Opinion: NCAA in desperate need of change in regulations defining amateur status

Bryan Hudnell | Staff Writer

The Federal Bureau of Investigation is currently investigating more than 20 College Basketball programs for potential National Collegiate Athletic Association rule violations. Schools that are under investigation include: Arizona, Duke, Kansas, Kentucky, North Carolina, Texas, Michigan State, and University of Southern California.

To dive deeper into the report, a wiretap was also discovered of Arizona head coach Sean Miller allegedly discussing a $100,000 payment to star prospect DeAndre Ayton to secure his commitment to the university.

College Basketball is a mess. With scandal after scandal, it has become increasingly obvious that there needs to be a great deal of reform to help avoid problems like this from happening again and it all comes down to one simple solution for not just college basketball, but collegiate athletics as a whole.

The NCAA needs to redefine their definition of amateurism.

On their website, the NCAA defines amateurism as the “bedrock principle” of college athletics and is “crucial to preserving an academic environment in which acquiring a quality education is the first priority”. By agreeing to participate in a collegiate sport, it is required that all athletes to be certified as amateurs or else they can not play.

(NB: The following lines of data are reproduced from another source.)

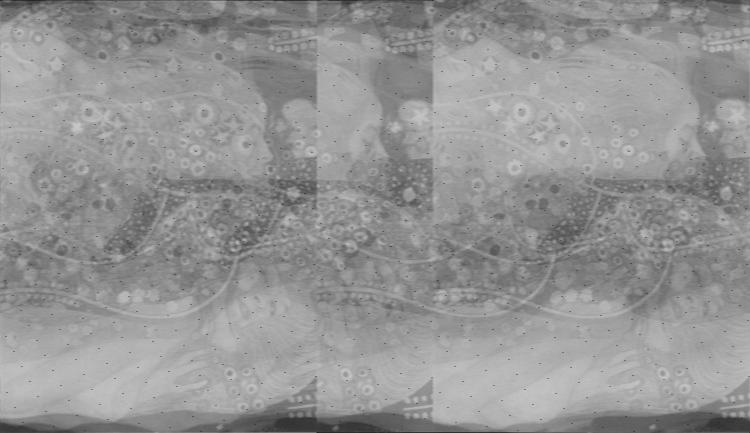
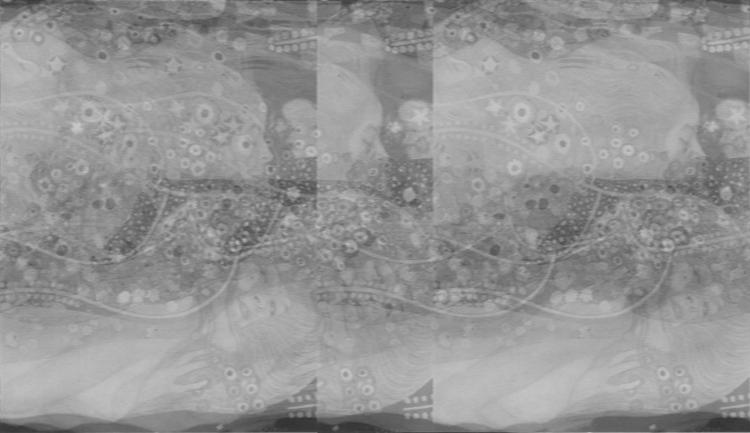
interfaz

Changed region(s): [[0.6133, 0.9908, 1.0, 1.0], [0.5213, 0.9908, 0.5827, 1.0]]

diff --git a/ImagesAnalisis/Filtros.py b/ImagesAnalisis/Filtros.py
@@ -1,7 +1,7 @@
 from PIL import Image
 import Operaciones
 import matplotlib.pyplot as plt
-
+import time
 '''
 def crearMat(data,size):
     matriz = []
@@ -28,10 +28,35 @@ def promediar(matriz, size):
     datosc = []
     for i in range (size[0]):
         for j in range(size[1]):
-         datosc.append(suma(i,j,matriz,size))
+          #  pass
+           datosc.append(suma(i,j,matriz,size)) 
     return datosc
 
 def suma(x,y, matriz, size):
+    ax = x-1
+    ay = y -1
+    lista = []
+    for i in range (ax, ax+3):
+        for j in range (ay, ay+3):
+            
+    '''
+    prom = 0.0 
+    c = 0
+    ax = x-1
+    ay = y -1 
+    for i in range (ax, ax+3):
+        for j in range (ay, ay+3):
+            try:
+                if (i>=0 and j>=0):
+                    time.sleep(.01) 
+                    print(str(i)+" , "+str(j))
+                    prom = prom+ matriz[i][j]
+                    c = c+1
+            except IndexError:
+                prom = prom
+    
+    return int (prom/c)
+    
     prom = 0
     c = 0
     rx = range (x-1,x+1)
@@ -46,10 +71,12 @@ def suma(x,y, matriz, size):
             #    c = c + 1
     print (int(prom/9))
     return int(prom/9)
+    '''
 
 def pasa_bajas_prom(img):
     img = image.convert('L')
     datos = img.getdata()
+    print (img.size)
     matriz = crearMat(datos, img.size)
     datosn = promediar(matriz, img.size)
     imgg  = Image.new( 'L',img.size )
@@ -57,11 +84,10 @@ def pasa_bajas_prom(img):
     imgg.save("filtro-promedio.jpg")
     imgg.show()
 
-
-
+#analisisimagenesescom
 #image = Image.open("tile.png")
 image = Image.open("snakes.jpg")
-image.show()
+#image.show()
 #histogramaRGB("snakes.jpg")
 pasa_bajas_prom(image)
 

diff --git a/ImagesAnalisis/Ruido.py b/ImagesAnalisis/Ruido.py
@@ -1,0 +1,57 @@
+from PIL import Image
+from random import uniform
+import Operaciones
+import matplotlib.pyplot as plt
+
+def additivo (img, valor):
+    img = image.convert('L')
+    datos = img.getdata()
+    datosn = []
+    for i in range (len (datos)):
+        r = uniform(0,1)
+        if (r <=  valor ):
+            datosn.append((0))
+        else :
+            datosn.append(datos[i])
+    imgg  = Image.new( 'L',img.size )
+    imgg.putdata(datosn)
+    imgg.save("ruidoAdd.jpg")
+    imgg.show()
+def sustractivo (img, valor):
+    img = image.convert('L')
+    datos = img.getdata()
+    datosn = []
+    for i in range (len (datos)):
+        r = uniform(0,1)
+        if (r <=  valor ):
+            datosn.append((255))
+        else :
+            datosn.append(datos[i])
+    imgg  = Image.new( 'L',img.size )
+    imgg.putdata(datosn)
+    imgg.save("ruidoAdd.jpg")
+    imgg.show()
+
+def pimienta (img, valor):
+    img = image.convert('L')
+    datos = img.getdata()
+    datosn = []
+    for i in range (len (datos)):
+        r = uniform(0,1)
+        if (r <  valor/2 ):
+            datosn.append((255))
+        elif (r<= valor):
+            datosn.append((0))
+        else :
+            datosn.append(datos[i])
+    imgg  = Image.new( 'L',img.size )
+    imgg.putdata(datosn)
+    imgg.save("ruidoAdd.jpg")
+    imgg.show()
+
+
+image = Image.open("snakes.jpg")
+sustractivo(image,.1)
+additivo(image,.1)
+pimienta(image,.2)
+    

diff --git a/ImagesAnalisis/interfaz.py b/ImagesAnalisis/interfaz.py
@@ -1,0 +1,52 @@
+import tkinter as tk
+from tkinter import filedialog
+from PIL import ImageTk, Image
+
+def Cerrar():
+    pass
+def funcion():
+   print ("Excelente")
+def win2():
+    tl = tk.Toplevel(root)
+    tl.title("Modificar Datos")
+    tl.geometry('100x100')
+    tl.focus_set()
+    tl.grab_set()
+    tl.transient(master=root)
+
+    inf = tk.StringVar(tl)
+    entry1 = tk.Entry(tl, textvariable=inf)
+    entry1.grid(row=0, column=1)
+    label1 = tk.Label(tl, text='Hija', bg="red")
+    label1.grid(row=0, column=0)
+    b = tk.Button(tl,text="Cerrar",bg="green", command=cerrar)
+
+    b.pack()
+
+
+root = tk.Tk()
+
+pic = "snakes.jpg"
+img = Image.open(pic)
+
+o_size = img.size   #Tamaño original de la imagen
+f_size = (img.size) #Tamaño del canvas donde se mostrará la imagen
+
+'''
+factor = min(float(f_size[1])/o_size[1], float(f_size[0])/o_size[0])
+width = int(o_size[0] * factor)
+height = int(o_size[1] * factor)
+
+rImg= img.resize((width, height), Image.ANTIALIAS)
+'''
+img2 = ImageTk.PhotoImage(img)
+
+canvas = tk.Canvas(root, width=f_size[0], height= f_size[1])
+canvas.create_image(f_size[0]/2, f_size[1]/2, anchor=tk.CENTER, image=img2, tags="img")
+canvas.pack(fill=None, expand=False)
+
+boton = tk.Button(root, text="Que te parece la guía?", command=funcion)
+boton.pack()
+
+boton2 = tk.Button(root, text="Abrir", command=win2).pack()
+root.mainloop()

The whole idea of amateurism is to make sure that the student-athlete is taking care of his or her responsibilities in the classroom. It allows them to focus on their education instead of any potential outside distractions. These distractions include signing an agent, having contact with professional teams, and accepting money from endorsers.

On the surface, this logic makes sense. People go to college to further their education by obtaining a degree; not to dribble a basketball or throw a football. However, this logic is thrown out the window when the NCAA, a non-profit organization, profits roughly a billion dollars every year and athletes receive no compensation for it.

The argument that student-athletes are paid in education fails to recognize that the NCAA is a requirement to achieve the goals of the top athletes. College is a pit stop for the NBA and NFL, which both have requirements that players must be a certain number of years out of high school. This is only a small portion of student-athletes, but these are the ones we hear about the most in regards to compensation.

Sure, going overseas is an option for players to be paid and not suffer being broke in college, but how many 18-year-olds do you know that would rather go to a foreign country and live by themselves than go to a college in the US? The NCAA is the best option for many student-athletes, and it knows it, so it continues to use student labor for profit.

Another argument against paying players is that it would change the landscape of the NCAA to include only the top sports for only a handful of schools that can afford to pay such players. If the NCAA paid players, it would have to pay not only men’s basketball and football, but also women’s lacrosse and men’s cross country. The idea that compensation would have to be equal throughout the entire NCAA, from Division I basketball to Division III rowing, is completely off the mark.

Not all people get paid the same, and whether you like it or not, that is not going to change with a possible NCAA pay-for-play system. Women’s hockey is not going to shell out the same amount of money that football will because they make significantly less revenue.

Even if the NCAA wants to avoid paying players salaries, they should allow their athletes to use their own likeness to make money. In August of 2017, University of Central Florida (UCF) kicker Donald De La Haye lost his scholarship because he refused to demonetize his YouTube channel. If De La Haye chose not to reference his status as a student-athlete or depict his football skill or ability, he keeps his scholarship and his channel. The question that the NCAA needs to answer is what is harmful about something simple like a YouTube channel? If anything, it brings publicity to UCF and college football while also allowing De La Haye to be more financially secure.

Notable athletes that have been investigated for receiving improper benefits include Cam Newton, Reggie Bush, Dez Bryant, and A.J. Green. Bush had to give us his 2005 Heisman Trophy where he rushed for 1,740 yards and 16 touchdowns. The NCAA tries to erase memorable moments in college football history as a form of punishment to these athletes that have made them millions in revenue.      

Athletes still should not have contact with agents or professional teams, but a

player should be allowed to sign a simple autograph if their name is valuable. If they have put in the work necessary to have their signature worth a few hundred dollars, then they should be awarded for it. This does not hurt the quality of the game in anyway, and players can still support themselves while they are on campus.

The NCAA has been accumulating wealth at the expense of unpaid labor for far too long, and enabling more lenient amateur regulations would be a step in the right direction in solving that.